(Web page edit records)
########

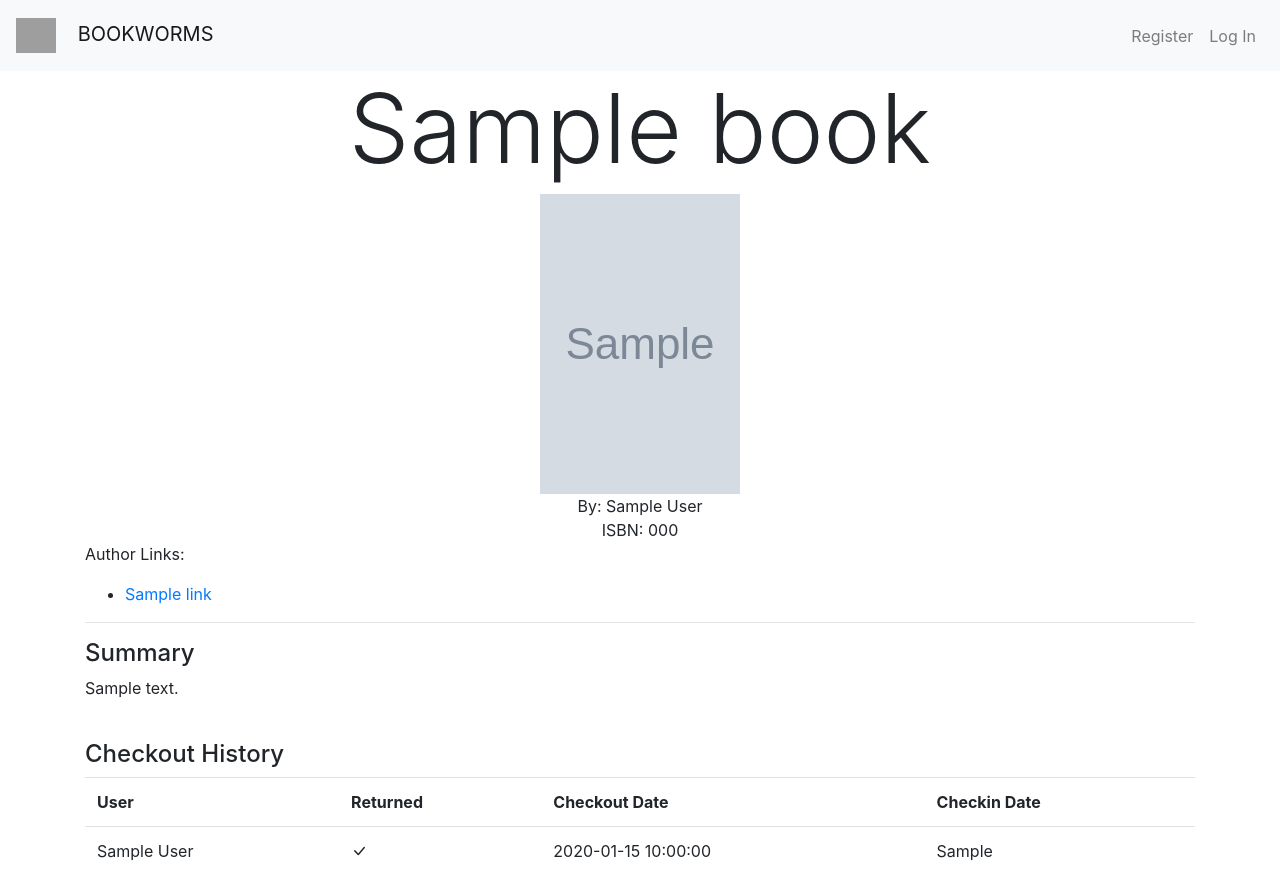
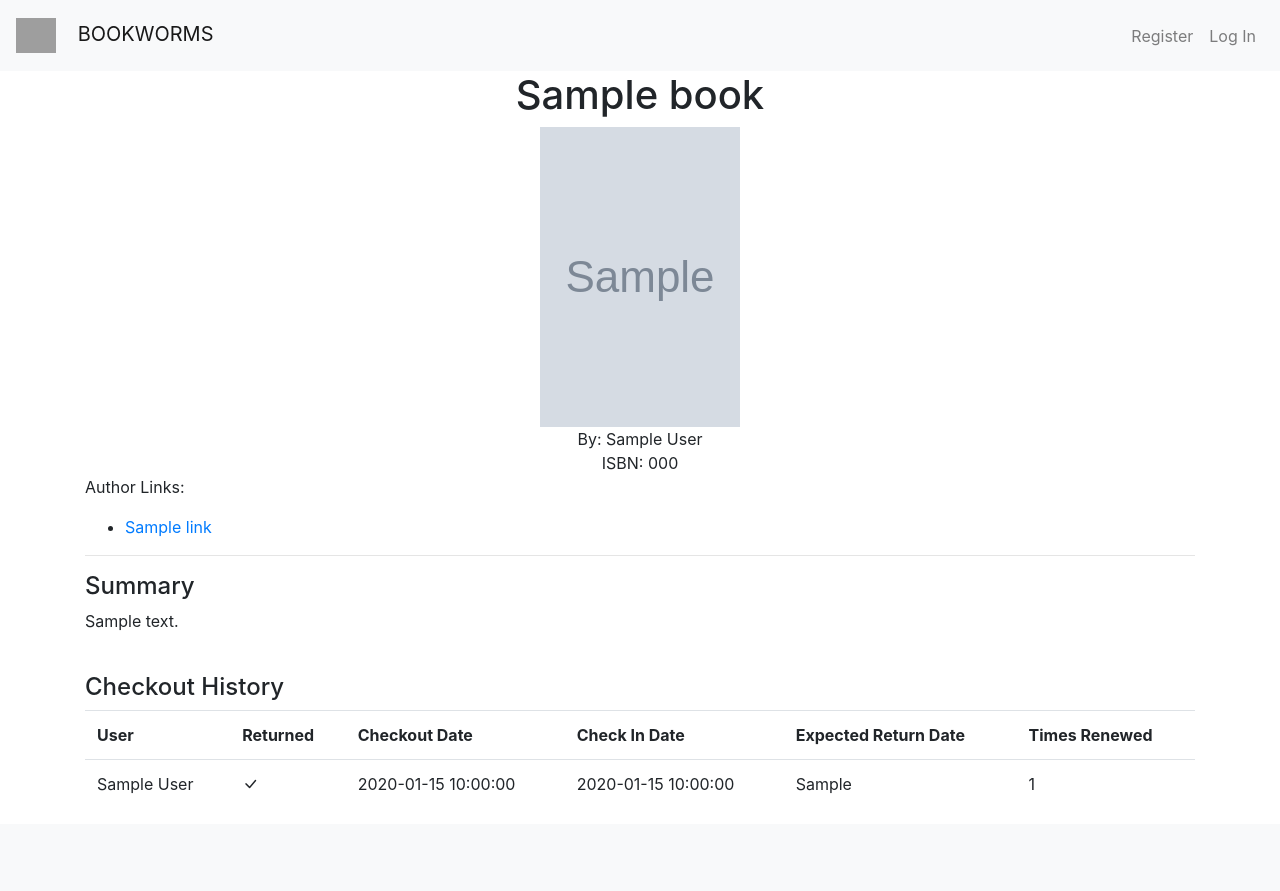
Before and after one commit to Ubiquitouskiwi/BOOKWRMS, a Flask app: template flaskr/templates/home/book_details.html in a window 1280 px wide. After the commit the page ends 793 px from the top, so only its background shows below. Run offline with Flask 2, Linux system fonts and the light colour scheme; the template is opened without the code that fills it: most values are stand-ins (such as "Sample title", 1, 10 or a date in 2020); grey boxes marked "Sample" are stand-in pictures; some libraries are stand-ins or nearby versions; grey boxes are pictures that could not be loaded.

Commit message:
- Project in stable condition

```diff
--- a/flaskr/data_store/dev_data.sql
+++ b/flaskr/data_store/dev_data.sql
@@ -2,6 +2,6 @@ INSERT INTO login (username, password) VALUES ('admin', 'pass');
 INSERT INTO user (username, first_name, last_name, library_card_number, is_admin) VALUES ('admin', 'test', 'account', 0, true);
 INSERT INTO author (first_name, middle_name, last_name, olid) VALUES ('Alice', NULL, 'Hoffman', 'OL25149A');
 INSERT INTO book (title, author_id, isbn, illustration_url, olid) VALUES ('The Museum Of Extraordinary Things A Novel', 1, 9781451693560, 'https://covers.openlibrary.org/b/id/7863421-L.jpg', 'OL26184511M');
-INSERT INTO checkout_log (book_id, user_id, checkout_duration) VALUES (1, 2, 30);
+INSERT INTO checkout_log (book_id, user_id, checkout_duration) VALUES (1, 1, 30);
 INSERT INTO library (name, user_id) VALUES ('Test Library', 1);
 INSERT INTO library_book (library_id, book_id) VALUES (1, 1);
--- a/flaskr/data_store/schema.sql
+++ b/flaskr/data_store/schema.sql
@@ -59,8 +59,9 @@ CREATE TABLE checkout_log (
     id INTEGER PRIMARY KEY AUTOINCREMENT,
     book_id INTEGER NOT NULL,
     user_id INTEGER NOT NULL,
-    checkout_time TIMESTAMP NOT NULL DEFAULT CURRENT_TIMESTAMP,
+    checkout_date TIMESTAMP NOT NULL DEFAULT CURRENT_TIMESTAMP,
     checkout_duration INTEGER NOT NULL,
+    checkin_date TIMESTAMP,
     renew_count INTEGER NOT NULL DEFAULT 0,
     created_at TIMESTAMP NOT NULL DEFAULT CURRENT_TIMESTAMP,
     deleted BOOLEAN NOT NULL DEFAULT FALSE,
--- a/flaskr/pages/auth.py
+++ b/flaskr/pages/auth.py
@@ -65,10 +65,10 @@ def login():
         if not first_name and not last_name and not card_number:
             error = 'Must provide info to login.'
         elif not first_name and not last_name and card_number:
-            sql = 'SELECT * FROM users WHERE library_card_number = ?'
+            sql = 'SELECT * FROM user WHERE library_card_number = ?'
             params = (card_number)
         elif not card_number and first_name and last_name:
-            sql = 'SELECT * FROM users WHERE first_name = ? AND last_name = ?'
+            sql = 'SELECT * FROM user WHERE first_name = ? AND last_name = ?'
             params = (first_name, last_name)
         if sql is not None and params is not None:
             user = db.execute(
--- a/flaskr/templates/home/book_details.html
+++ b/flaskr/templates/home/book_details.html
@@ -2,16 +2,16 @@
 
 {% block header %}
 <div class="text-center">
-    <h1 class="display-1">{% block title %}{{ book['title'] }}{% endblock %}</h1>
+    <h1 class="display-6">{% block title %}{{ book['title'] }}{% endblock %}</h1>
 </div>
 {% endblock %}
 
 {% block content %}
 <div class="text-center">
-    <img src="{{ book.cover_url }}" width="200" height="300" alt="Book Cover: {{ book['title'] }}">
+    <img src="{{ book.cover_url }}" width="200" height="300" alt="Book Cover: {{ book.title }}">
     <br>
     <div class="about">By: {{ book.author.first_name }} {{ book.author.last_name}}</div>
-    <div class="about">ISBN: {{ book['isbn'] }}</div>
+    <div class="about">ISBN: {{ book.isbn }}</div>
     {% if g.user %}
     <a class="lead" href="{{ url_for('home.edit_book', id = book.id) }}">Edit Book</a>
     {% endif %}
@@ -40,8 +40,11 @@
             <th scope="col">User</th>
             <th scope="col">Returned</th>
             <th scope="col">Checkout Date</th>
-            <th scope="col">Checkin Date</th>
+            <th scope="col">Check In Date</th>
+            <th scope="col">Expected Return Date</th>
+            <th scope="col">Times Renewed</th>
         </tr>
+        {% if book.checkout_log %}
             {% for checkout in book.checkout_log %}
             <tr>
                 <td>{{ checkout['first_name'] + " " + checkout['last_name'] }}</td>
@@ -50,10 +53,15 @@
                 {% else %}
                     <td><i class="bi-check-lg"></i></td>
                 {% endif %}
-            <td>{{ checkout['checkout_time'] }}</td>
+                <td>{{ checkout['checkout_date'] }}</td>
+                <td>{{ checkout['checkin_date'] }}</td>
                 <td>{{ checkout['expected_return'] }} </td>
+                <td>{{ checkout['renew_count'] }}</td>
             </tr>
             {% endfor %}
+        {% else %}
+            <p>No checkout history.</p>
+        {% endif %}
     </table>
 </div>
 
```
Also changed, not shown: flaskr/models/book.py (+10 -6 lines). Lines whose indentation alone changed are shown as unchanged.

########

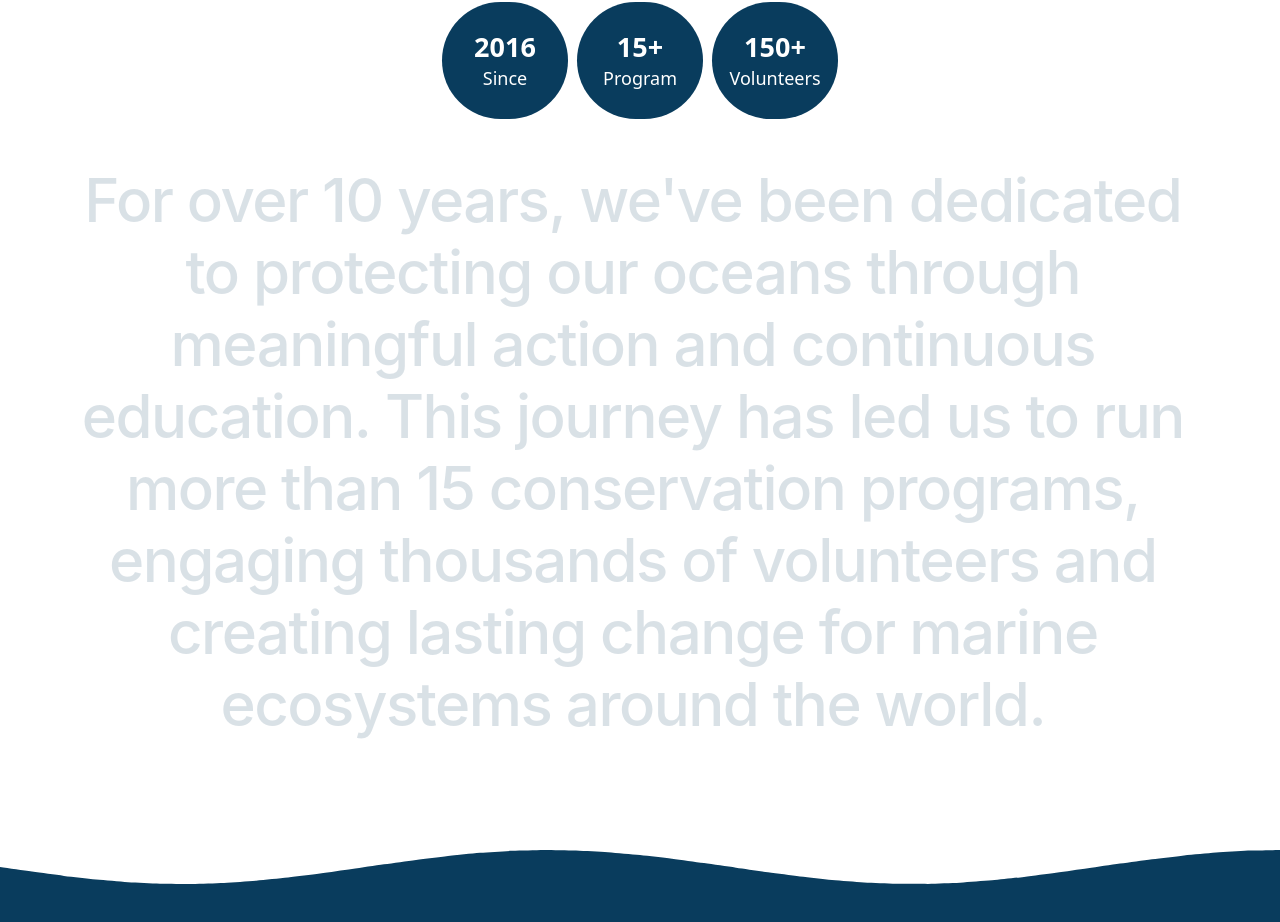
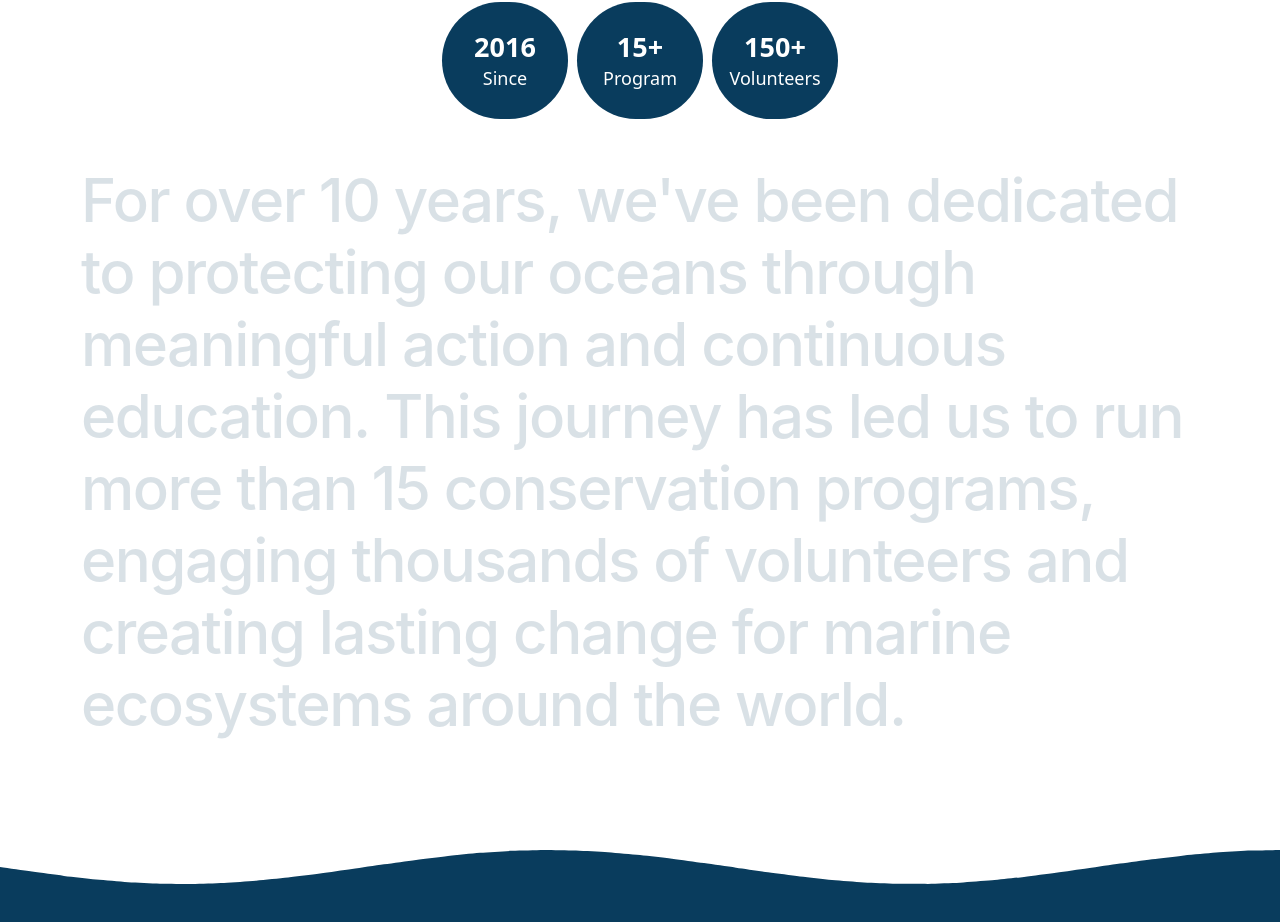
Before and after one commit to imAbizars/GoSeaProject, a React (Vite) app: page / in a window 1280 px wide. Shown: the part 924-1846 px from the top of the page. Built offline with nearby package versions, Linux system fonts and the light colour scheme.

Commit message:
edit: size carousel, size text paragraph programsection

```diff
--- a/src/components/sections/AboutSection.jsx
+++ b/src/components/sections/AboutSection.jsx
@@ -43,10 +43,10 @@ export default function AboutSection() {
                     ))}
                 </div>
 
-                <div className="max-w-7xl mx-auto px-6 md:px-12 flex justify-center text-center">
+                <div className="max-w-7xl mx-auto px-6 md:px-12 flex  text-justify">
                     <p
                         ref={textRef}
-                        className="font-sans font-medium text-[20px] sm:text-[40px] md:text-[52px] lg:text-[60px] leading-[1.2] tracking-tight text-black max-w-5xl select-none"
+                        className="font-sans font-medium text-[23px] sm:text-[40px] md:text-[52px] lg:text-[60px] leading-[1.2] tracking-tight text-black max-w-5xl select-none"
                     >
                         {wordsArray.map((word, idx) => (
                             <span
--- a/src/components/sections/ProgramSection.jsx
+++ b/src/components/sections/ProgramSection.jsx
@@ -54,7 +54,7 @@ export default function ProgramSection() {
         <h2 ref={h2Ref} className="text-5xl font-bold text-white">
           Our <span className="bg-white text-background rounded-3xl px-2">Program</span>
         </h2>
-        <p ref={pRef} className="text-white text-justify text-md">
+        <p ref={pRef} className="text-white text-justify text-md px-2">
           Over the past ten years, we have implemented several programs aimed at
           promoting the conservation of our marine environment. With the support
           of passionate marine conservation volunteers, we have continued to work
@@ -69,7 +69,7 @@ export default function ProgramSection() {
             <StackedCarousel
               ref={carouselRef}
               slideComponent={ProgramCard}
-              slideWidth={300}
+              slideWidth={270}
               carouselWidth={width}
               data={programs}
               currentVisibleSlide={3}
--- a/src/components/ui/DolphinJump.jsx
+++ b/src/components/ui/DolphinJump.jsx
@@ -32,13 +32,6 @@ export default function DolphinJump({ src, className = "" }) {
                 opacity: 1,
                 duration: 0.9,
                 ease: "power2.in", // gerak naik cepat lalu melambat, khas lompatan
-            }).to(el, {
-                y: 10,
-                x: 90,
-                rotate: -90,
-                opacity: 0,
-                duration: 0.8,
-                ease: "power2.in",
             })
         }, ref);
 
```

########

**What this task involves**: State the number of lines in the preceding entries that include the word "scope". Provide nothing else.

**Answer below**: 7